Summer learning loss contributes to the achievement gap between low income students and their more fortunate peers. Thus, investing in summer learning programs is an impactful and appropriate use of the supplemental and concentration grant funding school districts in California receive for low-income students and English learners. Throughout the state, these funds provided by the Local Control Funding Formula (LCFF) are supporting programs that combine much-needed academic content with fun, engaging activities. Unlike traditional summer school, they look and feel like summer camp while incorporating intentional learning goals aligned with school priorities.
During the summer of 2015, school districts, county offices of education, and community based organizations throughout California worked together to provide productive summer learning experiences to young people of all ages. They built on innovations and infrastructure developed between 2009 and 2014 in 12 different communities as part of the Summer Matters Campaign. Whether located in Red Bluff or Los Angeles, summer learning programs provide low-income children with learning experiences that look distinctly different from the school year and traditional summer school. They also take many different forms, shaped by the needs, resources, experiences, and systems of the local community and school districts.

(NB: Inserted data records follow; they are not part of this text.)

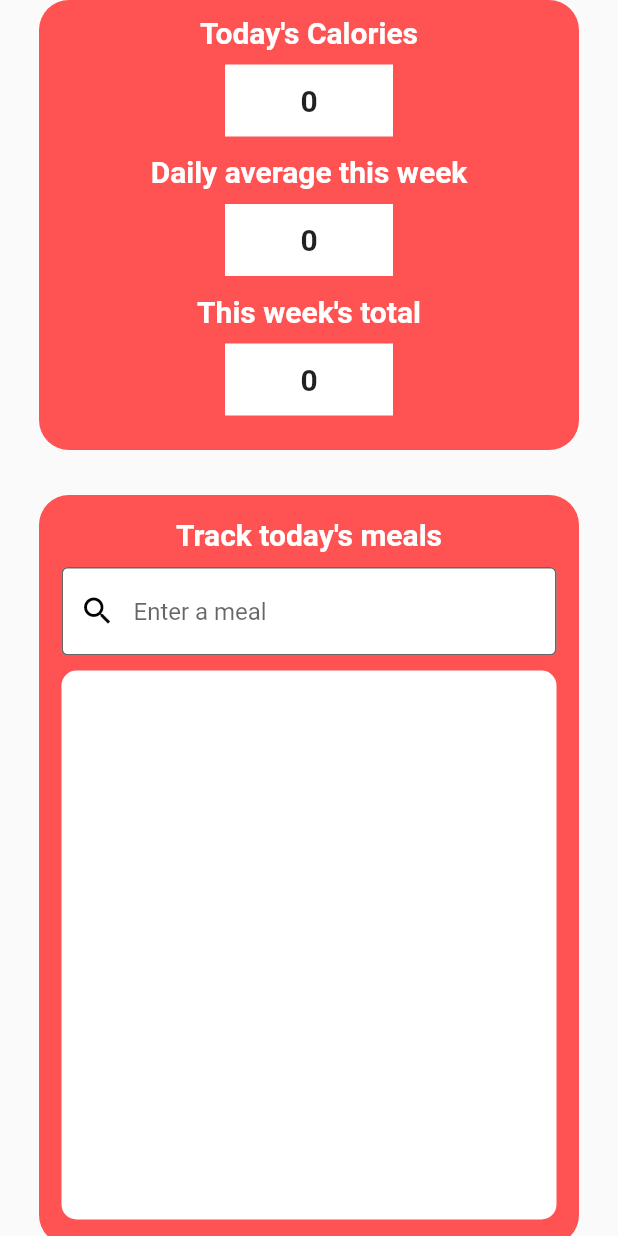
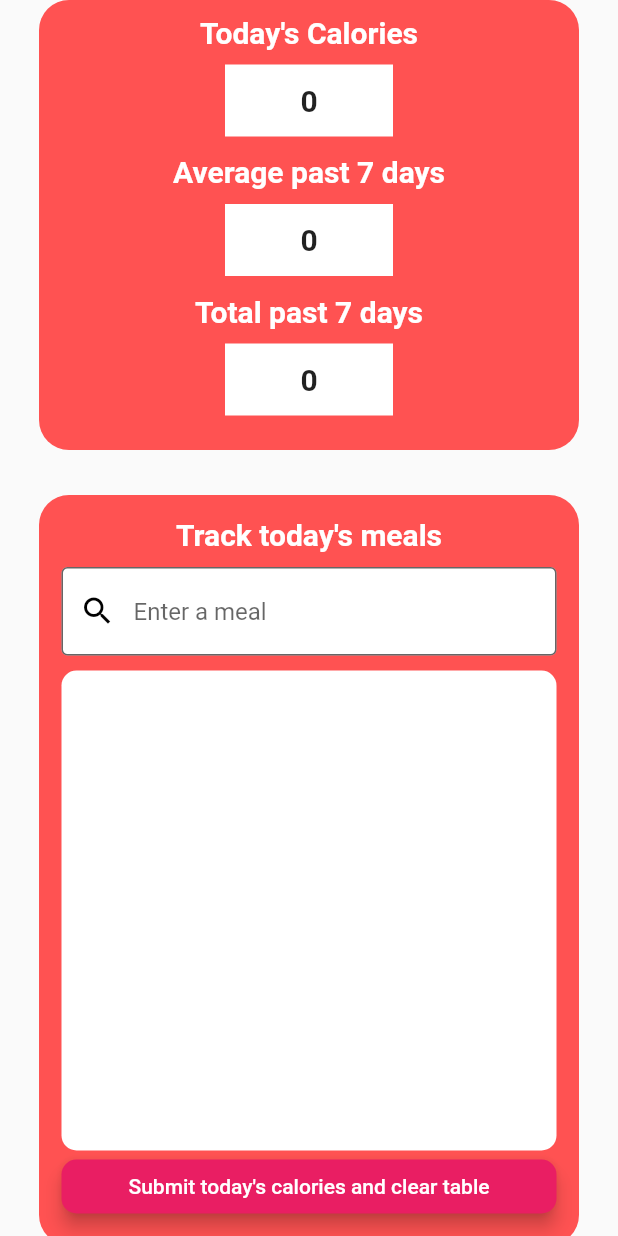
Before and after one commit to JayAree999/JSL, a Flutter app: the CalorieTracker screen opened by its route, on a phone screen of 412 x 824 dp. Run offline on Flutter 3.47's test engine with Material 2 defaults, Android fonts, the phone set to English and light mode, and no system bars; our stand-ins replace cloud_firestore, firebase_auth, firebase_core, flutter_dotenv, google_maps_flutter, location and 1 more; accounts and stored records are empty.

Commit message:
Created a button to submit daily total and clear list of foods

```diff
--- a/lib/CalorieTracker.dart
+++ b/lib/CalorieTracker.dart
@@ -21,6 +21,8 @@ class _CalorieTrackerState extends State<CalorieTracker> {
   int todaysCalories = 0;
   int dailyAverage = 0;
   int weeklyTotal = 0;
+  final fieldText = TextEditingController();
+
 
   @override
   void initState() {
@@ -66,10 +68,15 @@ class _CalorieTrackerState extends State<CalorieTracker> {
       });
     });
   }
+
+  void clearText() {
+    fieldText.clear();
+  }
+
   void _addFirebaseDailyTotal() async {
     int index = await _getNumOfFields();
     _firestore.collection('calorie tracker').doc(_currentUser?.email).set({
-      'day ${index} total': todaysCalories
+      'day ${index} total': 0
     }, SetOptions(merge: true));
   }
 
@@ -295,7 +302,7 @@ class _CalorieTrackerState extends State<CalorieTracker> {
                     ),
                     const Center(
                       child: Text(
-                        "Daily average this week",
+                        "Average past 7 days",
                         style: TextStyle(
                           color: Colors.white,
                             fontSize: 20,
@@ -322,7 +329,7 @@ class _CalorieTrackerState extends State<CalorieTracker> {
                     ),
                     const Center(
                       child: Text(
-                        "This week's total",
+                        "Total past 7 days",
                         style: TextStyle(
                             color: Colors.white,
                             fontSize: 20,
@@ -380,6 +387,7 @@ class _CalorieTrackerState extends State<CalorieTracker> {
                       onSubmitted: (value) async {
                         if (value.isNotEmpty) {
                           _addFoods(value, await fetchData(value));
+                          clearText();
                         } else {
                           ScaffoldMessenger.of(context).showSnackBar(
                               const SnackBar(
@@ -388,7 +396,6 @@ class _CalorieTrackerState extends State<CalorieTracker> {
                               )
                           );
                         }
-
                       },
                       decoration: const InputDecoration(
                         border: OutlineInputBorder(),
@@ -400,11 +407,12 @@ class _CalorieTrackerState extends State<CalorieTracker> {
                         ),
                         hintText: 'Enter a meal',
                       ),
+                      controller: fieldText,
                     ),
                   ),
 
                   Container(
-                      height: 366,
+                      height: 320,
                       width: double.infinity,
                       decoration: const BoxDecoration(
                         color: Colors.white,
@@ -428,6 +436,31 @@ class _CalorieTrackerState extends State<CalorieTracker> {
                         },
                       )
                   ),
+                  ElevatedButton(
+                    onPressed: () async {
+                      _addFirebaseDailyTotal();
+                      _clearFirebaseMealTracker();
+                      setState(() {
+                        foods = [];
+                        calories = [];
+                      });
+                    },
+                    style: ElevatedButton.styleFrom(
+                      foregroundColor: Colors.white, backgroundColor: Colors.pink,
+                      shape: RoundedRectangleBorder(
+                        borderRadius: BorderRadius.circular(10.0),
+                      ),
+                      elevation: 5.0,
+                    ),
+                    child: Container(
+                      width: 300,
+                      height: 20,
+                      alignment: Alignment.center,
+                      child: const Text(
+                        "Submit today's calories and clear table",
+                      ),
+                    ),
+                  ),
                 ],
               ),
             ),
```
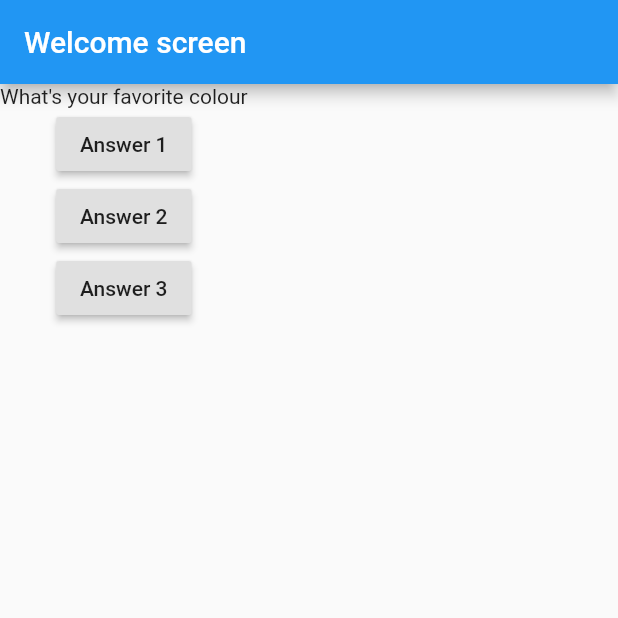
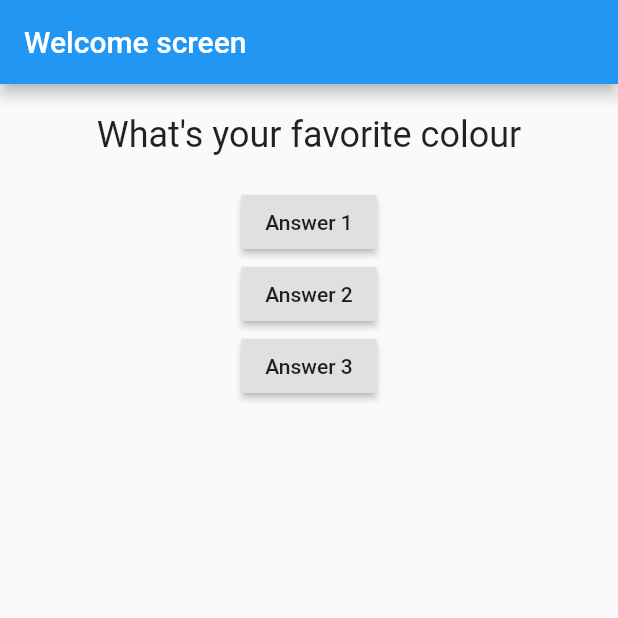
Before and after one commit to charith08/personality_test, a Flutter app: the screen it shows after launch, on a phone screen of 412 x 824 dp, the top half of it. Run offline on Flutter 3.47's test engine with Material 2 defaults, Android fonts, the light colour scheme and no system bars.

Commit message:
feat: question widget with styling (#1)

```diff
--- a/lib/main.dart
+++ b/lib/main.dart
@@ -1,4 +1,6 @@
 import 'package:flutter/material.dart';
+
+import './question.dart';
 
 void main() {
   runApp(MyApp());
@@ -39,7 +41,7 @@
         ),
         body: Column(
           children: [
-            Text(questions[_questionIndex]),
+            Question(questions[_questionIndex]),
             RaisedButton(
               child: Text('Answer 1'),
               onPressed: _answerQuestion,
--- /dev/null
+++ b/lib/question.dart
@@ -0,0 +1,20 @@
+import 'package:flutter/material.dart';
+
+class Question extends StatelessWidget {
+  final String questionText;
+
+  Question(this.questionText);
+
+  @override
+  Widget build(BuildContext context) {
+    return Container(
+      width: double.infinity,
+      margin: EdgeInsets.all(20),
+      child: Text(
+        questionText,
+        style: TextStyle(fontSize: 24),
+        textAlign: TextAlign.center,
+      ),
+    );
+  }
+}
```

This report describes how the decision to invest in summer in 2015 played out in three different communities faced with different challenges and focused on different opportunities.